(Given records Opens)

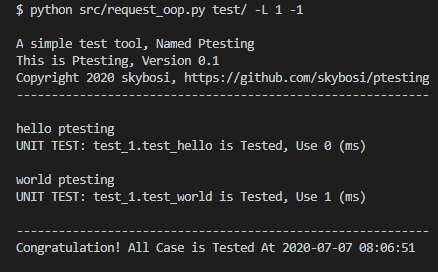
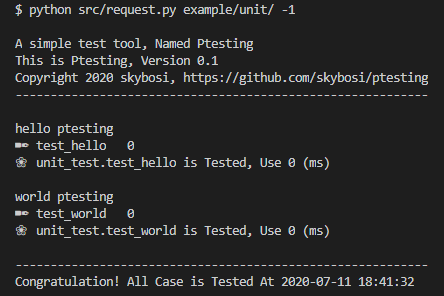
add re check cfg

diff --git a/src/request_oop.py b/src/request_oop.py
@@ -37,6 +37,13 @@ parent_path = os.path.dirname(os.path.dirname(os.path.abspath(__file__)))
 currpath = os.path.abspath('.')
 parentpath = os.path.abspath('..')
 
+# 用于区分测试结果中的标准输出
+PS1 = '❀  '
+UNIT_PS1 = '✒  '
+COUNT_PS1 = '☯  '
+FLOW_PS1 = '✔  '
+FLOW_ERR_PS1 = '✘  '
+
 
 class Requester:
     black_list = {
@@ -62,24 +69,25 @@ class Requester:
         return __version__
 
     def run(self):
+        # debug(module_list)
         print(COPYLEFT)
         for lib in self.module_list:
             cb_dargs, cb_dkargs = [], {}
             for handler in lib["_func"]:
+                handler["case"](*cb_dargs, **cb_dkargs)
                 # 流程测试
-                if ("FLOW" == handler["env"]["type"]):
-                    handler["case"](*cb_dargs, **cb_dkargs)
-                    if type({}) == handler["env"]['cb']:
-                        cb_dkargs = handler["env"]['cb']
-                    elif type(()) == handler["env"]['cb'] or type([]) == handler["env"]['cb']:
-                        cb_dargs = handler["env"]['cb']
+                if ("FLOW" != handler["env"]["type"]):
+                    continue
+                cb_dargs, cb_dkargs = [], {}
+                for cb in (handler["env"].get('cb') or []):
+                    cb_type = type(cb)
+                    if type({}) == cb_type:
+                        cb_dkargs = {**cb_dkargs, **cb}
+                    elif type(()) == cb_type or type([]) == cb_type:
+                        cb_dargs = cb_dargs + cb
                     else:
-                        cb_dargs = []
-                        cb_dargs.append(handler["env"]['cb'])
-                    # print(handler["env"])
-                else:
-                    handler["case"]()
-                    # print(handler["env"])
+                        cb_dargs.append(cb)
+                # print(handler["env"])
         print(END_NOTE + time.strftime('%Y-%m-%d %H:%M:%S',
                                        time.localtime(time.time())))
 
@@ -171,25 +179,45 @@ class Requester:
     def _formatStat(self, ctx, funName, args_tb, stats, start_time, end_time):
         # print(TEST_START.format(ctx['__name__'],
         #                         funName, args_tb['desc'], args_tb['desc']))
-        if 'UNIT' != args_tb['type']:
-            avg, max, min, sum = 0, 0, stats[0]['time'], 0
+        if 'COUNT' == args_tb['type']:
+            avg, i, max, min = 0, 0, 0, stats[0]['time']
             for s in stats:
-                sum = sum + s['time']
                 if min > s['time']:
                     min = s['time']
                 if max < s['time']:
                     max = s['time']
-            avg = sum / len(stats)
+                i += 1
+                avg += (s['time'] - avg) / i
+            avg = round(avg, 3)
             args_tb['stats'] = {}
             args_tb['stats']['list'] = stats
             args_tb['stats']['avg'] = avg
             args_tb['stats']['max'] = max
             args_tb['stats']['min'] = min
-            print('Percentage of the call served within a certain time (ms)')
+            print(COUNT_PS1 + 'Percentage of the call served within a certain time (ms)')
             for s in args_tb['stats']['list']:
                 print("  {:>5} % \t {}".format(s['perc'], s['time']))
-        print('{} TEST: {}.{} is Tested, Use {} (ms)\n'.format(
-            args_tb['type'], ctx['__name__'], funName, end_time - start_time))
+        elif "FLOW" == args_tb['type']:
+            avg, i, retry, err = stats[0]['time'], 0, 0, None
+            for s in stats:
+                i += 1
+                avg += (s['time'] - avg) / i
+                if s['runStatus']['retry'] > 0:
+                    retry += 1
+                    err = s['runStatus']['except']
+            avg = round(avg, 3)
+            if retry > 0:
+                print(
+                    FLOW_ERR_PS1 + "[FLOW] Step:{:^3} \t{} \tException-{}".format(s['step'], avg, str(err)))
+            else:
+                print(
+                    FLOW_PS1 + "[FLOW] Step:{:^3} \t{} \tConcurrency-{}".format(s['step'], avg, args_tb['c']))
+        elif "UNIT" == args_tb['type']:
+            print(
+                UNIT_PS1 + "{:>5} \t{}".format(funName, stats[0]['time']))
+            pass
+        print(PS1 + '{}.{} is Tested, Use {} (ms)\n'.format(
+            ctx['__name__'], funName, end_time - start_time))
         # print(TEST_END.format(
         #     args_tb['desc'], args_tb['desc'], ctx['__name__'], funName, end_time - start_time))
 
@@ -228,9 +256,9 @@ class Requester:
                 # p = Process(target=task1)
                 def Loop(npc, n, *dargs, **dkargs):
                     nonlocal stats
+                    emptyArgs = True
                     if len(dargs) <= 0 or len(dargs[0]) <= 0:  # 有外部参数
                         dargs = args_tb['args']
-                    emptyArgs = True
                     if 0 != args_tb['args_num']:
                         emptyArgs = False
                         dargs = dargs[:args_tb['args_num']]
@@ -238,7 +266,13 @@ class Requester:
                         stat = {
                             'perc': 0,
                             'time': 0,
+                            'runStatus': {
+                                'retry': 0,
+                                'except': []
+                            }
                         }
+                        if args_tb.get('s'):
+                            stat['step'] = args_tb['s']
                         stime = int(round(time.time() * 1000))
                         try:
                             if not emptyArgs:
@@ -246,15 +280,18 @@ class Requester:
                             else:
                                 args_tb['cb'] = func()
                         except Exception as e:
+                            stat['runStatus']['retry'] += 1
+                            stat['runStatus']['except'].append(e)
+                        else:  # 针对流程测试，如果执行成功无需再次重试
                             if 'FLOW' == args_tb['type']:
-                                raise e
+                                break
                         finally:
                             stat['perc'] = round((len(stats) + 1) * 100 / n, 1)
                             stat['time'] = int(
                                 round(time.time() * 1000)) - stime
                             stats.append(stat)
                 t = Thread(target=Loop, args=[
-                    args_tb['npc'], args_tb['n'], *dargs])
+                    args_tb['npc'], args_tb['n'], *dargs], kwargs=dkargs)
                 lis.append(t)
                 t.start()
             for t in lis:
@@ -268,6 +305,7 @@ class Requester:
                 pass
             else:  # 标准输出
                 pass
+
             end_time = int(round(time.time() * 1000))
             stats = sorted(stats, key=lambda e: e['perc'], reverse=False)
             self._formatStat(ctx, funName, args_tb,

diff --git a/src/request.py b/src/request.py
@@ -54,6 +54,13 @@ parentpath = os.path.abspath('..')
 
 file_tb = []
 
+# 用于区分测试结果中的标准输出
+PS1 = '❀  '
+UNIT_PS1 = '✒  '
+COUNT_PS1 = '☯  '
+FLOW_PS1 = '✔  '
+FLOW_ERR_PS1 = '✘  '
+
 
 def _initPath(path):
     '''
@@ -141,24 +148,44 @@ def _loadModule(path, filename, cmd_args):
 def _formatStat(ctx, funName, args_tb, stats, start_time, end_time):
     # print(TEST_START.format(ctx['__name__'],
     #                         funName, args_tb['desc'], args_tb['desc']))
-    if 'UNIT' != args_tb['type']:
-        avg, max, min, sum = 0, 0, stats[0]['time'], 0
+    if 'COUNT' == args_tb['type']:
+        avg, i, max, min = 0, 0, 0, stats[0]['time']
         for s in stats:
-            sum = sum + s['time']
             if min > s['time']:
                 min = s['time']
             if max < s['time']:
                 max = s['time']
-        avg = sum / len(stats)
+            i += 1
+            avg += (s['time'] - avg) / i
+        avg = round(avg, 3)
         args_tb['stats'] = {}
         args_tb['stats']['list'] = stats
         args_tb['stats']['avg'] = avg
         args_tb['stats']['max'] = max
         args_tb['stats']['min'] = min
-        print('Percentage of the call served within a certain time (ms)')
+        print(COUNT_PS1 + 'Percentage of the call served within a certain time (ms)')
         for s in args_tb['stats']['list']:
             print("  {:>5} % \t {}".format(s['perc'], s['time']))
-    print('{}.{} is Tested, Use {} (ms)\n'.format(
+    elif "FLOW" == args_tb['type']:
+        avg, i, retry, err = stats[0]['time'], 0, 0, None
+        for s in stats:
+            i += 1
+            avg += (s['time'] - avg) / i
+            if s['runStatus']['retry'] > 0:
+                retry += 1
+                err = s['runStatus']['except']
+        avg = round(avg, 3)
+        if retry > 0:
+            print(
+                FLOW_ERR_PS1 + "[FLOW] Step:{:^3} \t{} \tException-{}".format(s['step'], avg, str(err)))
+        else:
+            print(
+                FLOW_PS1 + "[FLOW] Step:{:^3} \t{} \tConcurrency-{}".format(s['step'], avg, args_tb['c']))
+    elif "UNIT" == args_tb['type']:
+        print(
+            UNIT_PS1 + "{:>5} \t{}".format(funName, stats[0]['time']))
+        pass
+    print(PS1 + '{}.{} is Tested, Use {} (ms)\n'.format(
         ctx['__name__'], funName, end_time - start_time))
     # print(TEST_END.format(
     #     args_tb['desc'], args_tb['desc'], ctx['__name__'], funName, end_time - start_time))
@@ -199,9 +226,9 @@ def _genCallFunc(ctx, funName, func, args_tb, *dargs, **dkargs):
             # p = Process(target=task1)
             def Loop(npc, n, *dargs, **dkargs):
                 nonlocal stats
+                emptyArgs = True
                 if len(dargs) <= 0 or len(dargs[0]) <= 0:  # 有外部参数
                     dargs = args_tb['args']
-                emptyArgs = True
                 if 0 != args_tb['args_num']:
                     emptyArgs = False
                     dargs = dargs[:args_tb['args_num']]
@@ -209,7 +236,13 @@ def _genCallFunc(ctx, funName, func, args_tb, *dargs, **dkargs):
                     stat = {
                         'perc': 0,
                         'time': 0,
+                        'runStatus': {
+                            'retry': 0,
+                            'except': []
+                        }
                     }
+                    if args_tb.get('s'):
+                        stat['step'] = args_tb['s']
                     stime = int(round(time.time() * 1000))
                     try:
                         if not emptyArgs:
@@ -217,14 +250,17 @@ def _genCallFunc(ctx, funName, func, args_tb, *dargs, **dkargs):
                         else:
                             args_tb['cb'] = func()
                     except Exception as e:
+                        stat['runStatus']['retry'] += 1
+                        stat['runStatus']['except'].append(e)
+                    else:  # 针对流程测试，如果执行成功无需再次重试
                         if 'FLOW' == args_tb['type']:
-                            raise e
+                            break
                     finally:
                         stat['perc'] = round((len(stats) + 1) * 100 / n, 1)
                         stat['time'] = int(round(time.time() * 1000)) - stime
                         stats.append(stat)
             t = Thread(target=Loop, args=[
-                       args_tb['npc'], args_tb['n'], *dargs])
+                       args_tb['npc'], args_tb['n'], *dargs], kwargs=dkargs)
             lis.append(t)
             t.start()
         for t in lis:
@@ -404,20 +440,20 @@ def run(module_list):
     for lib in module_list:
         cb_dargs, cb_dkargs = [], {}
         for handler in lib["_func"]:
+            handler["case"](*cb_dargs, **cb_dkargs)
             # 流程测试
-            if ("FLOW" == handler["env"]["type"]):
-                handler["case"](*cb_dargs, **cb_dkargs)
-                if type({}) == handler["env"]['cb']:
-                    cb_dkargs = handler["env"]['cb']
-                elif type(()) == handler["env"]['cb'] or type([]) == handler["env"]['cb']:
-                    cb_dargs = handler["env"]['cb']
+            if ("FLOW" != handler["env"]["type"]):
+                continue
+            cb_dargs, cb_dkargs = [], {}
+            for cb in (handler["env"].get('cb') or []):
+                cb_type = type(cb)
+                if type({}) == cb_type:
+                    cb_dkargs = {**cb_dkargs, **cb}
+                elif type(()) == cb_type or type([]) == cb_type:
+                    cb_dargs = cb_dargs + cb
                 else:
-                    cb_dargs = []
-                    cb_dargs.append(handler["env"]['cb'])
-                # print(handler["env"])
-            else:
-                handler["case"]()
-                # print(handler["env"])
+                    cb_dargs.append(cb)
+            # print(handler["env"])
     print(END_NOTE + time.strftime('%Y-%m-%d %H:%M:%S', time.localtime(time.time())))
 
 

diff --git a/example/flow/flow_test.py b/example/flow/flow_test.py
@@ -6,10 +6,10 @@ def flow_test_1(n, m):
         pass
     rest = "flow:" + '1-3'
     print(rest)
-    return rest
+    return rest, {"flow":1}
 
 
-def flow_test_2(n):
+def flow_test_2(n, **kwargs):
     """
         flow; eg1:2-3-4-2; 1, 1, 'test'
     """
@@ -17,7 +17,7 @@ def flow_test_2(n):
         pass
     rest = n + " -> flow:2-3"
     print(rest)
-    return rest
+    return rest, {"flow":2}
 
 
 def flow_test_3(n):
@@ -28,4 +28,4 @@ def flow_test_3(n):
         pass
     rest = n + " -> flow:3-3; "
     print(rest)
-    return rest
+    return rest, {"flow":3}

(Given records Closes)
(Given records Opens)

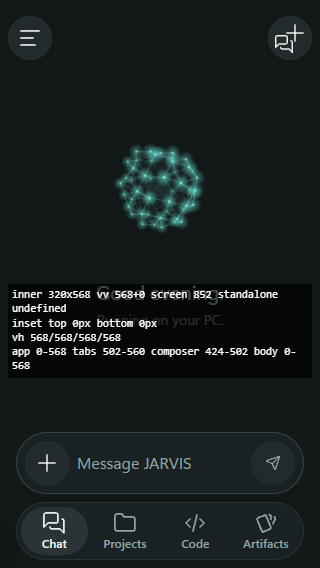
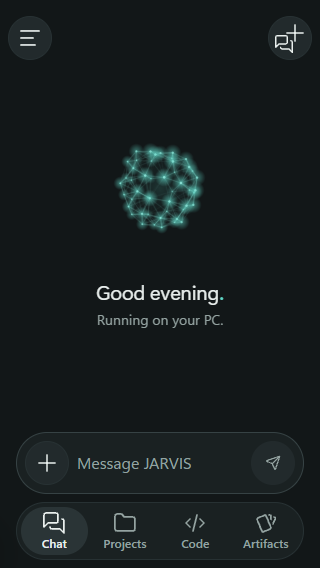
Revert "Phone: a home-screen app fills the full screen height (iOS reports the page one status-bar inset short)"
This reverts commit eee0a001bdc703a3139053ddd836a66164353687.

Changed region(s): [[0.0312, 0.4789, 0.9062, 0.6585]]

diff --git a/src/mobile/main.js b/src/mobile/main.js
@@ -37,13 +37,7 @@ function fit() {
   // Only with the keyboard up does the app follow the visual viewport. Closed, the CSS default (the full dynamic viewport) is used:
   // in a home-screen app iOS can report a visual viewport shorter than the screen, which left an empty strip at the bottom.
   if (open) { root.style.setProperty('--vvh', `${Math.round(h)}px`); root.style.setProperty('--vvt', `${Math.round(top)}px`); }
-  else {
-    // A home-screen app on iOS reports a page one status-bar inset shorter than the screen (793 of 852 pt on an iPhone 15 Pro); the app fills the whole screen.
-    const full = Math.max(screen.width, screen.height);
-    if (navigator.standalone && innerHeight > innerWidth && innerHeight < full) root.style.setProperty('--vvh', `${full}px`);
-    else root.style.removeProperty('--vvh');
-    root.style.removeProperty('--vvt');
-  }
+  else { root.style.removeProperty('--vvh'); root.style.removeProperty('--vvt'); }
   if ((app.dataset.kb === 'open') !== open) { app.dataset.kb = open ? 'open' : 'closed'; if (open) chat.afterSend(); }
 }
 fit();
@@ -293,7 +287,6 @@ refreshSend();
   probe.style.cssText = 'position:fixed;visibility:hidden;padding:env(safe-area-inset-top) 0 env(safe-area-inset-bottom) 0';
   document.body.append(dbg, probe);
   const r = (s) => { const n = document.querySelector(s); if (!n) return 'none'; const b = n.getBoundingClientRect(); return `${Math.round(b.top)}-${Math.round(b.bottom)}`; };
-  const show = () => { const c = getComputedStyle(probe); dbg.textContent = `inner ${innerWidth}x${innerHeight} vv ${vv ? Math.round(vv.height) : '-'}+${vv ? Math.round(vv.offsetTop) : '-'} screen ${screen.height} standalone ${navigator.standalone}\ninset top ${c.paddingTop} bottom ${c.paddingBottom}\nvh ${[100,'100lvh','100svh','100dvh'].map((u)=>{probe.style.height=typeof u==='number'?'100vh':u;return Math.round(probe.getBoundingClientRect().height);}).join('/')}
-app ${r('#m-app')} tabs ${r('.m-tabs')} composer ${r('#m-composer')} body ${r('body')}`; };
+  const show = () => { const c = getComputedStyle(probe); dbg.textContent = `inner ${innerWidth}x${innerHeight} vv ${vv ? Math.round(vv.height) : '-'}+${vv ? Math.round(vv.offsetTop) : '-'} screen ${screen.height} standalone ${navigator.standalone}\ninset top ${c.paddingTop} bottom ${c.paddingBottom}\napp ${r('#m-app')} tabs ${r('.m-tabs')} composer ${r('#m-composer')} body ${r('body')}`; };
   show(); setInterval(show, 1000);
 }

(Given records Closes)
(Given records Opens)

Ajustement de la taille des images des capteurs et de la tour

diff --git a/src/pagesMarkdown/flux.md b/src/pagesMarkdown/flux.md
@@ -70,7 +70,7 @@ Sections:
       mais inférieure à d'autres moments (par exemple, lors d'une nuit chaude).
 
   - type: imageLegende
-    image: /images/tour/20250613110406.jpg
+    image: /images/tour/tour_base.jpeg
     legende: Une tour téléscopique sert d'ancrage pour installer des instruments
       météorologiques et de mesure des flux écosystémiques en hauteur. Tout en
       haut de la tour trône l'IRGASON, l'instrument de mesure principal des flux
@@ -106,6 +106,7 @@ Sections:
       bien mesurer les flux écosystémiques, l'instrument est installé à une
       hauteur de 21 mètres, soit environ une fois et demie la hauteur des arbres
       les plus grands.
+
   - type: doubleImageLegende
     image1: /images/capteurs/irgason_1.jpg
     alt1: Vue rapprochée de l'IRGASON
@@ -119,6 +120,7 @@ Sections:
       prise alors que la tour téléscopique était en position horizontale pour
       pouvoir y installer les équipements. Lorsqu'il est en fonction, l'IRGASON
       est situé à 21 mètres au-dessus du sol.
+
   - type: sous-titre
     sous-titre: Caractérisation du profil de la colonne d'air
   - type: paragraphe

(Given records Closes)

**Work required**
Copy out the lines above exactly, beginning at the one that contains "pouvoir y installer" and ending at the one that contains "- type: paragraphe".

**Task result**
       pouvoir y installer les équipements. Lorsqu'il est en fonction, l'IRGASON
       est situé à 21 mètres au-dessus du sol.
+
   - type: sous-titre
     sous-titre: Caractérisation du profil de la colonne d'air
   - type: paragraphe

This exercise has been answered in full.